Illustrative

Illustrative

The collaborative study indicated relative toxicity of six artificial sweeteners (aspartame, sucralose, saccharine, neotame, advantame, and acesulfame potassium-k) and 10 sport supplements containing these artificial sweeteners.

Sweeteners are used in an array of products, with researchers concerned people may unknowingly be consuming the harmful ingredient. Further negative news in regards to artificial sweeteners is that they have also been identified as emerging environmental pollutants being found in drinking and surface waters, as well as groundwater aquifers; potentially the tested bioluminescent bacterial panel could be used for detecting artificial sweeteners in the environment.

"My recommendation is to not use artificial sweeteners", Ariel Kushmaro, a professor of microbial biotechnology at Ben-Gurion University, told Business Insider.

Note: Content may be edited for style and length.

The researchers believe the reason to be that the food consumed throughout the day made up for the calories not found in the artificially-sweetened beverages.

Their findings were published in the journal Molecules. The bacteria that is found in the digestive system turned toxic when they are exposed concentrations as low as only one mg./ml. of the artificial sweeteners.

In a lab trial, all six of the sweeteners were exposed to bacteria that are commonly found in the gut, and these bacteria were then genetically modified to contain fluorescent compounds which glow when they detect toxins. During the study, researchers discovered artificial sweeteners weren't linked to a reduction of weight or BMI (body mass index) and actually increased the risk of high blood pressure, type 2 diabetes, stroke and heart disease. It only takes 1mg/ml for the substance to adversely affect gut bacteria.

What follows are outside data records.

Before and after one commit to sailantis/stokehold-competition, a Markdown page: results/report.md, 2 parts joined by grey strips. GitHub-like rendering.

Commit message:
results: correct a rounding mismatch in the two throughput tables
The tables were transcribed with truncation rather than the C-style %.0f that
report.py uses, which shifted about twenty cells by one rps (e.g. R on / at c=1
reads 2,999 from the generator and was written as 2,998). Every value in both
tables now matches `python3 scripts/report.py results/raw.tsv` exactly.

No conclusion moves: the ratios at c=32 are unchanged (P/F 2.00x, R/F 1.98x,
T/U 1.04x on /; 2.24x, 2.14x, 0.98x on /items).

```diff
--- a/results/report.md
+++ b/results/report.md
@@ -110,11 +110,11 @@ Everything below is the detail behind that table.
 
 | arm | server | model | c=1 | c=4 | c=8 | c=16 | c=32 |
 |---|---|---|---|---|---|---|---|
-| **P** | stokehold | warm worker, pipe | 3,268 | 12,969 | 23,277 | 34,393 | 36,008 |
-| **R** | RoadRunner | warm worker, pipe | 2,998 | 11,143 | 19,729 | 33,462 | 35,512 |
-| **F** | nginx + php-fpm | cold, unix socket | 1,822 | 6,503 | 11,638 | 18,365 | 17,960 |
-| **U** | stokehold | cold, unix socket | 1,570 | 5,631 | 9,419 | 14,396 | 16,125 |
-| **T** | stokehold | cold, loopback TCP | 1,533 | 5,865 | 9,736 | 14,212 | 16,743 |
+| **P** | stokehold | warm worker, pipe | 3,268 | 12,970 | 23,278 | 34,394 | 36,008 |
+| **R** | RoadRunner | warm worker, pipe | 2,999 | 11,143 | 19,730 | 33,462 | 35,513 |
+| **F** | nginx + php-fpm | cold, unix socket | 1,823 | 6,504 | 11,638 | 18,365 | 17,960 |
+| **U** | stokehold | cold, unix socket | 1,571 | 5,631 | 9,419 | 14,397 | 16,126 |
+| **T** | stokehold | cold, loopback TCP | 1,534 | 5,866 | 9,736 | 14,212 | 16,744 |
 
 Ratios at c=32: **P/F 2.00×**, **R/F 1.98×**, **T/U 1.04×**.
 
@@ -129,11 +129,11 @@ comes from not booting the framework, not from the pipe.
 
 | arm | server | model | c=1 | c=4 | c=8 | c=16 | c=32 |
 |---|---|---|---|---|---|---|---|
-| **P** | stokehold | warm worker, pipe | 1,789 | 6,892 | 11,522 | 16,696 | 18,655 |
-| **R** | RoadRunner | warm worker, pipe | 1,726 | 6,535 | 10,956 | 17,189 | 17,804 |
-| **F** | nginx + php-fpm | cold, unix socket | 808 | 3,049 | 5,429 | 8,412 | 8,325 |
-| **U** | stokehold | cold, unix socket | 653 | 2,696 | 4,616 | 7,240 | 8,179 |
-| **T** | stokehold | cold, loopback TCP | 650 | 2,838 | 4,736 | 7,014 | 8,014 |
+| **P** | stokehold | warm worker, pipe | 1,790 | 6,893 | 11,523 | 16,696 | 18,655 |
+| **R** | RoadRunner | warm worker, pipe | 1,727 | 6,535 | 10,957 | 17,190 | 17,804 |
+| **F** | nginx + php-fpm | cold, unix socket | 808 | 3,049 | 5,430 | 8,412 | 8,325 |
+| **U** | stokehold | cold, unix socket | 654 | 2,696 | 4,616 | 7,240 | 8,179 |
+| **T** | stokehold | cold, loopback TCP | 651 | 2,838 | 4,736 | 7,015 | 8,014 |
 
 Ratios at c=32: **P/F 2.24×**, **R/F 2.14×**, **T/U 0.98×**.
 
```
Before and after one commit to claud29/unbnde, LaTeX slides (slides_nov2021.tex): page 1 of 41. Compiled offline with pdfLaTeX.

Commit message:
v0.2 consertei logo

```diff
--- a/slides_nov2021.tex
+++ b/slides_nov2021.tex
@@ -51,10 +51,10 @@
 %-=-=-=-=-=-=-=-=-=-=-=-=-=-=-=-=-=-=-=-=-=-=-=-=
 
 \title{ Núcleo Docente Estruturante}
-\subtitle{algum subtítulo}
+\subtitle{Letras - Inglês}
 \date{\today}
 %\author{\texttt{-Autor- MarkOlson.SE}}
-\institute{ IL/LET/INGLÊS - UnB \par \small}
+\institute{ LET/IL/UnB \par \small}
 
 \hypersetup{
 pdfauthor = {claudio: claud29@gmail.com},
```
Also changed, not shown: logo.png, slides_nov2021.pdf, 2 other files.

Could artificial sweeteners seriously damage your health?

Kushmaro is planning to run more tests of gut bacteria in the hopes of zeroing in on the mechanisms at work in an artificial sweetener-altered human gut.

Researchers are still cautious about all artificial sweeteners, including stevia, because research studies to date have painted a confusing picture of their potential health benefits and harms.

As you can imagine, more people are reading The Jerusalem Post than ever before.